The number of drivers who leave the scene of a fatal accident in Texas is higher than many people believe. In September, a driver sped off from a wreck scene after leaving a pedestrian dead in Austin.
A report in the American-Statesman noted Richard Stacy Stader, a 37-year-old pedestrian, was killed in a hit and run crash last September near Wells Branch.
A preliminary police investigation noted the pedestrian was crossing north in the 1500 block of Wells Branch Parkway against a traffic signal at about 9:40 p.m.
Austin hit-and-run accidents are reported
Police said he was struck by a blue 2010 blue Honda Accord traveling west on Wells Branch close to the Interstate 35 southbound service road. According to police reports, the Honda drove off. Stader was pronounced dead at the scene.
Initial reports said police recovered the vehicle but were still seeking the driver. Stader’s death was the 35th traffic fatality of the year in Austin by the end of September.
Leaving the scene of an accident can be treated very seriously in Texas, in particular when a death or a serious injury ensues.
The offense of hit and run is also known as leaving the scene of an accident. It’s a very serious offense if a vehicle crash involves injury, death or even property damage.
The offense is classified as a misdemeanor or a felony, depending on the degree of damage or injury.

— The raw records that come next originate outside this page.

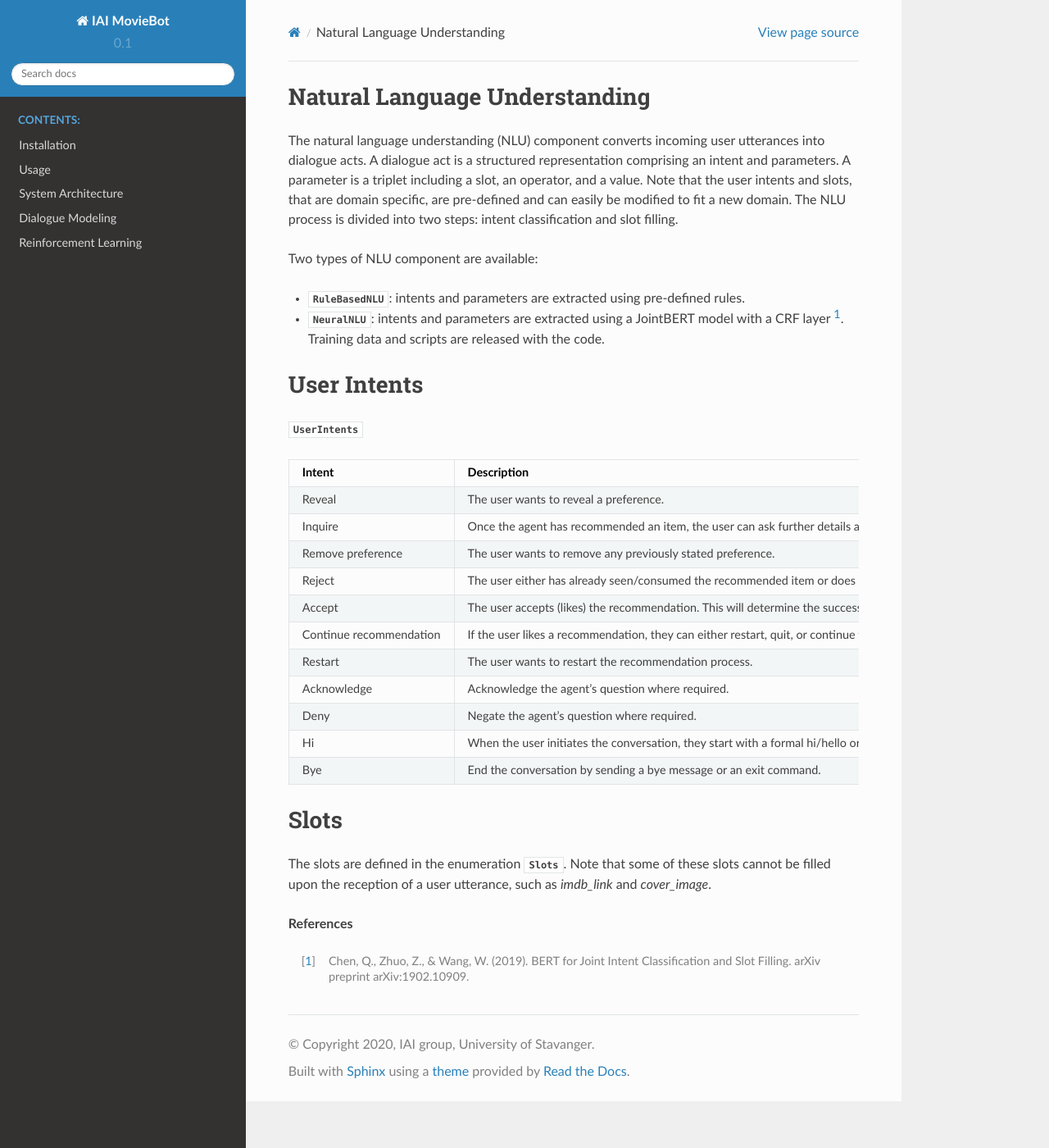
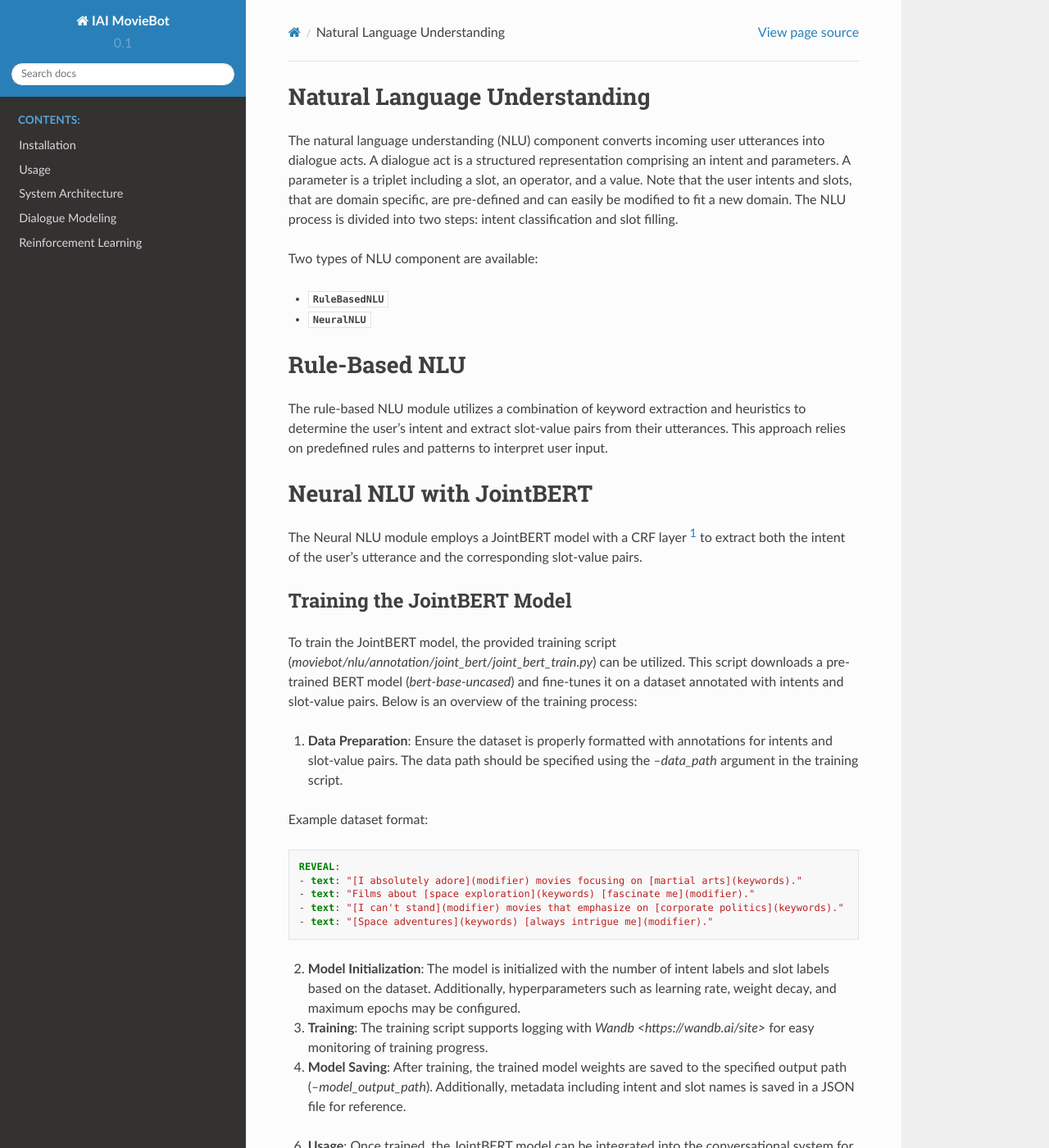
Before and after one commit to iai-group/MovieBot, a Sphinx documentation site: the page built from docs/source/nlu.rst, in a window 1280 px wide and 1400 px high. Shown: the whole window at 82% size. Built offline with Sphinx 7.4.7 and the Read the Docs theme 2.0.0, drawn with Linux system fonts in a browser that asks for light colours; some of the changed text lies outside the part shown.

Commit message:
Update NLU page

```diff
--- a/docs/source/nlu.rst
+++ b/docs/source/nlu.rst
@@ -7,8 +7,43 @@ The NLU process is divided into two steps: intent classification and slot fillin
 
 Two types of NLU component are available:
 
-- :py:class:`RuleBasedNLU <moviebot.nlu.rule_based_nlu.RuleBasedNLU>`: intents and parameters are extracted using pre-defined rules.
-- :py:class:`NeuralNLU <moviebot.nlu.neural_nlu.NeuralNLU>`: intents and parameters are extracted using a JointBERT model with a CRF layer [1]_. Training data and scripts are released with the code.
+- :py:class:`RuleBasedNLU <moviebot.nlu.rule_based_nlu.RuleBasedNLU>`
+- :py:class:`NeuralNLU <moviebot.nlu.neural_nlu.NeuralNLU>`
+
+Rule-Based NLU
+--------------
+
+The rule-based NLU module utilizes a combination of keyword extraction and heuristics to determine the user's intent and extract slot-value pairs from their utterances. This approach relies on predefined rules and patterns to interpret user input.
+
+Neural NLU with JointBERT
+-------------------------
+
+The Neural NLU module employs a JointBERT model with a CRF layer [1]_ to extract both the intent of the user's utterance and the corresponding slot-value pairs.
+
+Training the JointBERT Model
+^^^^^^^^^^^^^^^^^^^^^^^^^^^^
+
+To train the JointBERT model, the provided training script (`moviebot/nlu/annotation/joint_bert/joint_bert_train.py`) can be utilized. This script downloads a pre-trained BERT model (`bert-base-uncased`) and fine-tunes it on a dataset annotated with intents and slot-value pairs. Below is an overview of the training process:
+
+1. **Data Preparation**: Ensure the dataset is properly formatted with annotations for intents and slot-value pairs. The data path should be specified using the `--data_path` argument in the training script.
+
+Example dataset format:
+
+.. code-block:: yaml
+
+    REVEAL:
+    - text: "[I absolutely adore](modifier) movies focusing on [martial arts](keywords)."
+    - text: "Films about [space exploration](keywords) [fascinate me](modifier)."
+    - text: "[I can't stand](modifier) movies that emphasize on [corporate politics](keywords)."
+    - text: "[Space adventures](keywords) [always intrigue me](modifier)."
+
+2. **Model Initialization**: The model is initialized with the number of intent labels and slot labels based on the dataset. Additionally, hyperparameters such as learning rate, weight decay, and maximum epochs may be configured.
+
+3. **Training**: The training script supports logging with `Wandb <https://wandb.ai/site>` for easy monitoring of training progress.
+
+4. **Model Saving**: After training, the trained model weights are saved to the specified output path (`--model_output_path`). Additionally, metadata including intent and slot names is saved in a JSON file for reference.
+
+6. **Usage**: Once trained, the JointBERT model can be integrated into the conversational system for natural language understanding tasks, by specifying the model path.
 
 User Intents
 ------------
```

Under Texas Transportation Code § 550.021, failing to remain at an accident scene when a death or a serious injury has been caused is punishable by two to 10 years in prison and a fine of up to $10,000.
If you drive away from an accident scene with an injury, you can spend five years in prison and receive a fine of up to $5,000.

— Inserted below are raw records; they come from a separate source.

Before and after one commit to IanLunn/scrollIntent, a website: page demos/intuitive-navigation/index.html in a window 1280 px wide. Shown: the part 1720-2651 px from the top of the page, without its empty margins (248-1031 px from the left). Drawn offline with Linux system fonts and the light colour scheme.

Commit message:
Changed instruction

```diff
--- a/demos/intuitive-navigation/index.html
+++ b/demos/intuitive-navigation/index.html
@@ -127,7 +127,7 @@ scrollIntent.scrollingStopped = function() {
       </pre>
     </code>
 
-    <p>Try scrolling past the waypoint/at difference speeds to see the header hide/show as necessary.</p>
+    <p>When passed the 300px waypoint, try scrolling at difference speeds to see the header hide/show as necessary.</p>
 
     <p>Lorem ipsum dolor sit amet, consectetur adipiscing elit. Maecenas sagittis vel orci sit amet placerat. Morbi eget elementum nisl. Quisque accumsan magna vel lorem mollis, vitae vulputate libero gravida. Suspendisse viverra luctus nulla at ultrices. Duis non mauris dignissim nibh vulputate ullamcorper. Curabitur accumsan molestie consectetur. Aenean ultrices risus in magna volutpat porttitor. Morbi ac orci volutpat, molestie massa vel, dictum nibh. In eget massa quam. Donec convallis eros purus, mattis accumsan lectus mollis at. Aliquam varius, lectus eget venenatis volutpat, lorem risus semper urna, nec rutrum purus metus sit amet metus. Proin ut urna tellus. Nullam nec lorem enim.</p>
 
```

If you leave the scene of an accident with property damage, you can be charged with a Class B misdemeanor if the property damage is worth more than $200. You can serve up to 180 days in jail and be fined up to $2,000.
Even leaving the scene of an accident with only property damage can land you in serious trouble with the law.
You can be charged with a Class B misdemeanor if property damage exceeds $200. You can serve up to 180 days in jail and be fined up to $2,000.
An accident involving damage less than $200 can result in you being charged with a Class C misdemeanor punishable by a fine of up to $500.
If you are charged with leaving the scene, please contact our experienced Austin criminal defense lawyers for a free consultation at (512) 399-2311.